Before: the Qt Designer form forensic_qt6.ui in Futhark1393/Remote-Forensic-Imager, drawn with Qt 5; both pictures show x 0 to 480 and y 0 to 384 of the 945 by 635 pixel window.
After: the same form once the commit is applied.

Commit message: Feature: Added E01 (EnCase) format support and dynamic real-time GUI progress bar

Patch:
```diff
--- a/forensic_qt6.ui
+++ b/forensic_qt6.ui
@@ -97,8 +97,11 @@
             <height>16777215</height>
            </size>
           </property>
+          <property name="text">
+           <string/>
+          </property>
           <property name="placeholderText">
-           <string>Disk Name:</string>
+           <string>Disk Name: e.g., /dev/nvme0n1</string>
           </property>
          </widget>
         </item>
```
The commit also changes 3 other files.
────────────────────────────────────────
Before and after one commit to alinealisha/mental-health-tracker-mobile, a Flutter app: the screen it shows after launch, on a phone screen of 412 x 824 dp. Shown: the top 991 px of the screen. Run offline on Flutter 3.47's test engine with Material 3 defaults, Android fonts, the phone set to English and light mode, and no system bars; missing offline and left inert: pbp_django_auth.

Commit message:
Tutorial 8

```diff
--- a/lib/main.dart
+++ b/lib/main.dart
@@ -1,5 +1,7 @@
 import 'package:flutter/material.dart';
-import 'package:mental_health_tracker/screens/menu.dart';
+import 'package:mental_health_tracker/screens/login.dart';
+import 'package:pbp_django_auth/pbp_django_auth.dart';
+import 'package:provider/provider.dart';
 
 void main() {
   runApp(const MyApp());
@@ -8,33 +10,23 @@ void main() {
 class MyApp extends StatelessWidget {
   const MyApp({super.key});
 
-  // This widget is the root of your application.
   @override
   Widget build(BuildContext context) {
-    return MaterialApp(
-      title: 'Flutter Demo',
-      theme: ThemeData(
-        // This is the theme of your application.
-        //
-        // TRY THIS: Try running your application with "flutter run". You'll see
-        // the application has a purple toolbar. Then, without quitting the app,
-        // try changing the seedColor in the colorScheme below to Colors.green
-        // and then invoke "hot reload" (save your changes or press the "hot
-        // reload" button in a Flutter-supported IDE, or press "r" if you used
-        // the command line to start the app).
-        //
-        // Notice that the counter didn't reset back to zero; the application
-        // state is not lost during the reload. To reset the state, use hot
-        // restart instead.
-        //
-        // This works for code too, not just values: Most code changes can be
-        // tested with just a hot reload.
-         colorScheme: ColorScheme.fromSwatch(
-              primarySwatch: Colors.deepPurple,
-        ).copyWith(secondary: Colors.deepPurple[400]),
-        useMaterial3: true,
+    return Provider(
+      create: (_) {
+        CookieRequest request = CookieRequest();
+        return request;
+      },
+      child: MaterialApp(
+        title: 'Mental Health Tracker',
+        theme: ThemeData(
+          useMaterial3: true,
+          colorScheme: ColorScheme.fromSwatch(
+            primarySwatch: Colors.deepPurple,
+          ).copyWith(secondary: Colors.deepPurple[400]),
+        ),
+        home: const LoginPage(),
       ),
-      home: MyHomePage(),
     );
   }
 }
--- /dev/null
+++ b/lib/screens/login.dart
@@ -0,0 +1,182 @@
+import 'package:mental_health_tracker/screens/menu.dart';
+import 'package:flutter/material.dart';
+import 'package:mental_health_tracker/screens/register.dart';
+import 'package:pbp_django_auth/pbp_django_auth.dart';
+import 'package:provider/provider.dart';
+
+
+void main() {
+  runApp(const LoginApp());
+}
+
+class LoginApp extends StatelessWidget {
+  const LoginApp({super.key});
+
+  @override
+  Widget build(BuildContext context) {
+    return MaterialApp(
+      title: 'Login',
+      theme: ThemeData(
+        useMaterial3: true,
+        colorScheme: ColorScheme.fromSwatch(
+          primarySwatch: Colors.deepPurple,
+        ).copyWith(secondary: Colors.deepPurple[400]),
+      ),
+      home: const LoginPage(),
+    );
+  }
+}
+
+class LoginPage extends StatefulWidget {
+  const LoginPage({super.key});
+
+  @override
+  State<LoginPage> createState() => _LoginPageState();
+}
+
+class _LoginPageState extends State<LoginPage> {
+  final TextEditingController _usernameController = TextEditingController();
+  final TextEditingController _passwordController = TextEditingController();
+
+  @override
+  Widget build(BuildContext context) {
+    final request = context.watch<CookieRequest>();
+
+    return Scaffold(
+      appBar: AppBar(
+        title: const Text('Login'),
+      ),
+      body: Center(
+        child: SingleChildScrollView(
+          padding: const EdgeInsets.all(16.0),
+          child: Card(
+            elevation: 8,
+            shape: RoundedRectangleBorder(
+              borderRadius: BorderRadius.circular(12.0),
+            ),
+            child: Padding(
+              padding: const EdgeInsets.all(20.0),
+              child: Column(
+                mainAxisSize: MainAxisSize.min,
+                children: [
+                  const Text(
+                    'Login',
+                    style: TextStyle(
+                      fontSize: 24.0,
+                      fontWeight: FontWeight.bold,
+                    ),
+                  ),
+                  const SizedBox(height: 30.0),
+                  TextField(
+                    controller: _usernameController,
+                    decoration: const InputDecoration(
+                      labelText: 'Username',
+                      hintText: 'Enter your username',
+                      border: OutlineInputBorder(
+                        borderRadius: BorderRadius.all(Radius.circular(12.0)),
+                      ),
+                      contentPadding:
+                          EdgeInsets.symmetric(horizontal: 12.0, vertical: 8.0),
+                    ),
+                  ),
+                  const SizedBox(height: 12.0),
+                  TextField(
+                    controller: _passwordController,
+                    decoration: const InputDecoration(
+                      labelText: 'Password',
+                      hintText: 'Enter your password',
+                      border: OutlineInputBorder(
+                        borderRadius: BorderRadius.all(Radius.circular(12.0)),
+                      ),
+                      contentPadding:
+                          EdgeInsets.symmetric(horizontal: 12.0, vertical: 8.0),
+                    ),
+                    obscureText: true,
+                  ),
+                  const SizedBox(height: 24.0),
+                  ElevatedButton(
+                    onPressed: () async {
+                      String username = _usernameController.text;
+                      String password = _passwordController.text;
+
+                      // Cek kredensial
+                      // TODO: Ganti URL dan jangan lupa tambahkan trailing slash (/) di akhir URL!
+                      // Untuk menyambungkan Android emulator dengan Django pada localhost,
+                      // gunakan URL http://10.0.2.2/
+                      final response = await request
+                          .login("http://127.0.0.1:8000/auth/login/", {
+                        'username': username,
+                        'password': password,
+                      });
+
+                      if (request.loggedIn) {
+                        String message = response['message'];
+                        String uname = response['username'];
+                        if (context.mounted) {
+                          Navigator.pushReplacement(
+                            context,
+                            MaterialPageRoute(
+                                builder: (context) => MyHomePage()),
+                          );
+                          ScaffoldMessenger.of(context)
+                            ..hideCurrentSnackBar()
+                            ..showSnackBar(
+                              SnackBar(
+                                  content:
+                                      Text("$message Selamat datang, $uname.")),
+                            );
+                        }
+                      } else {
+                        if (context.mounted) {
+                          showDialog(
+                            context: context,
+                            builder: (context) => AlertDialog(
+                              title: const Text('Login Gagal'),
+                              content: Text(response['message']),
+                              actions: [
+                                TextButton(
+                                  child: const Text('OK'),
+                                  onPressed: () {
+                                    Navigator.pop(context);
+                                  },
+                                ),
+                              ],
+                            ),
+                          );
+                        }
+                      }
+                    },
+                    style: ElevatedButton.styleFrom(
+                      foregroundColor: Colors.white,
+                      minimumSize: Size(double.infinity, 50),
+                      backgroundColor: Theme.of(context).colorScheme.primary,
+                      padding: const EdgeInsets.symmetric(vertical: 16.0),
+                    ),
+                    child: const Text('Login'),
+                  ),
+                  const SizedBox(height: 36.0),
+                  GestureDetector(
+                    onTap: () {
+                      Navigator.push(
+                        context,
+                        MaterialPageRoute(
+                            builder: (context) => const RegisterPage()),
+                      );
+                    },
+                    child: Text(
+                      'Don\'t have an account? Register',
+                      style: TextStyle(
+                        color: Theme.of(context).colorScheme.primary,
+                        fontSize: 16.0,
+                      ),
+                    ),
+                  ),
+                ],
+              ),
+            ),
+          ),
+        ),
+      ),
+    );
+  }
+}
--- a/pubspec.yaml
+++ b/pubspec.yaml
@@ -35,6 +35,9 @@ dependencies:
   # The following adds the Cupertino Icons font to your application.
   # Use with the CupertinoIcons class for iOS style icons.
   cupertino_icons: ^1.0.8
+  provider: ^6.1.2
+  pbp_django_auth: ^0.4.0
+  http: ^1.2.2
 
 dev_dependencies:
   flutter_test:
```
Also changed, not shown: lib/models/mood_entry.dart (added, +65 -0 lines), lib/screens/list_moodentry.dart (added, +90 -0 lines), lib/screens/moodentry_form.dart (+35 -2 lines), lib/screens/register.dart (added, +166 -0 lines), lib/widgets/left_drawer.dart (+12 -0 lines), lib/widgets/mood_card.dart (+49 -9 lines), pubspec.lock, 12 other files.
────────────────────────────────────────
#### [What you should do]
Repeat, word for word, the lines above between the line holding "Before: the Qt" and the line holding "The commit also changes 3 other files.", inclusive; omit everything else.

#### [Task response]
Before: the Qt Designer form forensic_qt6.ui in Futhark1393/Remote-Forensic-Imager, drawn with Qt 5; both pictures show x 0 to 480 and y 0 to 384 of the 945 by 635 pixel window.
After: the same form once the commit is applied.

Commit message: Feature: Added E01 (EnCase) format support and dynamic real-time GUI progress bar

Patch:
```diff
--- a/forensic_qt6.ui
+++ b/forensic_qt6.ui
@@ -97,8 +97,11 @@
             <height>16777215</height>
            </size>
           </property>
+          <property name="text">
+           <string/>
+          </property>
           <property name="placeholderText">
-           <string>Disk Name:</string>
+           <string>Disk Name: e.g., /dev/nvme0n1</string>
           </property>
          </widget>
         </item>
```
The commit also changes 3 other files.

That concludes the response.